A journey to the past through the cultural history of the USSR
On Wednesday evening, in the historic eighteenth-century Teatro Bibiena, Gian Piero Piretto and Shari DeLorian took their guests on a special journey through time. A journey into the cultural history of the USSR. And how can one make culture more tangible than with film and music?
Back in the 1920s, instead of wild Charleston sounds, factory noises filled the hall. The amazement in the audience was palpable. But it was the ‘Symphony of factory sirens’, the third part of a cycle of four performances stylistically called concrete music, that really raised eyebrows. ‘Is that music?’ the professor asked his younger colleague. A question that a contemporary listener would certainly ask themselves. In a varied mix of musicology, audio-visual examples and the embedding in the historical context, the audience was led from decade to decade.
In addition, Piretto and DeLorian always had surprises in store for their audience. Suddenly Walt Disney's Mary Poppins danced across the screen with a ‘Spoonful of Sugar’. Piretto immediately connected the perfect world of Disneyland in which everyone is happy with a seemingly perfect utopia in Stalinland.

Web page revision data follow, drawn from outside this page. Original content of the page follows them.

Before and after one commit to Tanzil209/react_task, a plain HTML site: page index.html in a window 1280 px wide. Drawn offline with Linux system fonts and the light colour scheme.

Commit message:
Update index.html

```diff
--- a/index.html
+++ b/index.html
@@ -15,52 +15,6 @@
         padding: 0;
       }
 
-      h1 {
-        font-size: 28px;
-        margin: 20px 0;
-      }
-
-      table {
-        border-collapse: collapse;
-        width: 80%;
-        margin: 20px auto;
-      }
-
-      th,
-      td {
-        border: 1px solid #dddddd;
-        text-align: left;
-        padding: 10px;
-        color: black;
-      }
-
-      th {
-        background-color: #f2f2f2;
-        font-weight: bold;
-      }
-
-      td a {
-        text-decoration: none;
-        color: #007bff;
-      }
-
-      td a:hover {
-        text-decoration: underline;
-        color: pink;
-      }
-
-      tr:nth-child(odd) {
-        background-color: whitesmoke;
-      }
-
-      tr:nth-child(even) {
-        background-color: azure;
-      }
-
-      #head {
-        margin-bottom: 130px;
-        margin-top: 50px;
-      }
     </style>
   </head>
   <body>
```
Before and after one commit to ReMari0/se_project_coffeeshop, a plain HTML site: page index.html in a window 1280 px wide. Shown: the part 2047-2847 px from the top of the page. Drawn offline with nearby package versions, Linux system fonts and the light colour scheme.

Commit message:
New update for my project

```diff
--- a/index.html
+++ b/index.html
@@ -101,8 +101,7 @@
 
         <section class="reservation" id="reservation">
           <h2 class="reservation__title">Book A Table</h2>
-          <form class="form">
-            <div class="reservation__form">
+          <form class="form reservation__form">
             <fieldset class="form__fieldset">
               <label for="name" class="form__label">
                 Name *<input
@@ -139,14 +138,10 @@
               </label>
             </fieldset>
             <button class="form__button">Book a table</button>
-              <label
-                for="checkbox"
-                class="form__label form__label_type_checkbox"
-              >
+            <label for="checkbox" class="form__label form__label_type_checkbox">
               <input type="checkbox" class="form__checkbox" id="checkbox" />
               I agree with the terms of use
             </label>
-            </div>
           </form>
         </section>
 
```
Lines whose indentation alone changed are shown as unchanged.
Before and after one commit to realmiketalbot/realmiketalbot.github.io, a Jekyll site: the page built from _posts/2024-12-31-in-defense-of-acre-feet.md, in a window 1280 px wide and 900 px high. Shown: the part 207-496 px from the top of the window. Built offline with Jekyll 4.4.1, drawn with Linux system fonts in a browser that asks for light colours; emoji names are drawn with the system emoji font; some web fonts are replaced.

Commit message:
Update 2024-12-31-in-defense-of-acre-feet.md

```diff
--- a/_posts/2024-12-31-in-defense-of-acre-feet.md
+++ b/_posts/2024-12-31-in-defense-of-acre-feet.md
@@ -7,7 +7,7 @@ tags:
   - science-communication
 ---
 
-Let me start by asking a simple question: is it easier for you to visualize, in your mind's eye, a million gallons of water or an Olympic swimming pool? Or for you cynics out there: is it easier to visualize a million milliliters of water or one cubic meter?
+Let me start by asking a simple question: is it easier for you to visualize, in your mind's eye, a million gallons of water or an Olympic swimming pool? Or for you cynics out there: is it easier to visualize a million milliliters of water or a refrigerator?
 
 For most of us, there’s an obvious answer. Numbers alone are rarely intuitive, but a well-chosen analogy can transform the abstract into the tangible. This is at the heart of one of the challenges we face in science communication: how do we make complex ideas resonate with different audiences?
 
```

The evening ended with the rock song ‘Made in the USSR’ by Oleg Gazmanov from 2012. The song not only showed a clear parallel to Springsteen’s ‘Born in the USA’ but made the complex combination of nostalgia and failed political systems even more visible. Piretto and DeLorian did not offer their guests a history lesson taken from a textbook, but an exciting evening that opened up new perspectives on the contemplation of the last century.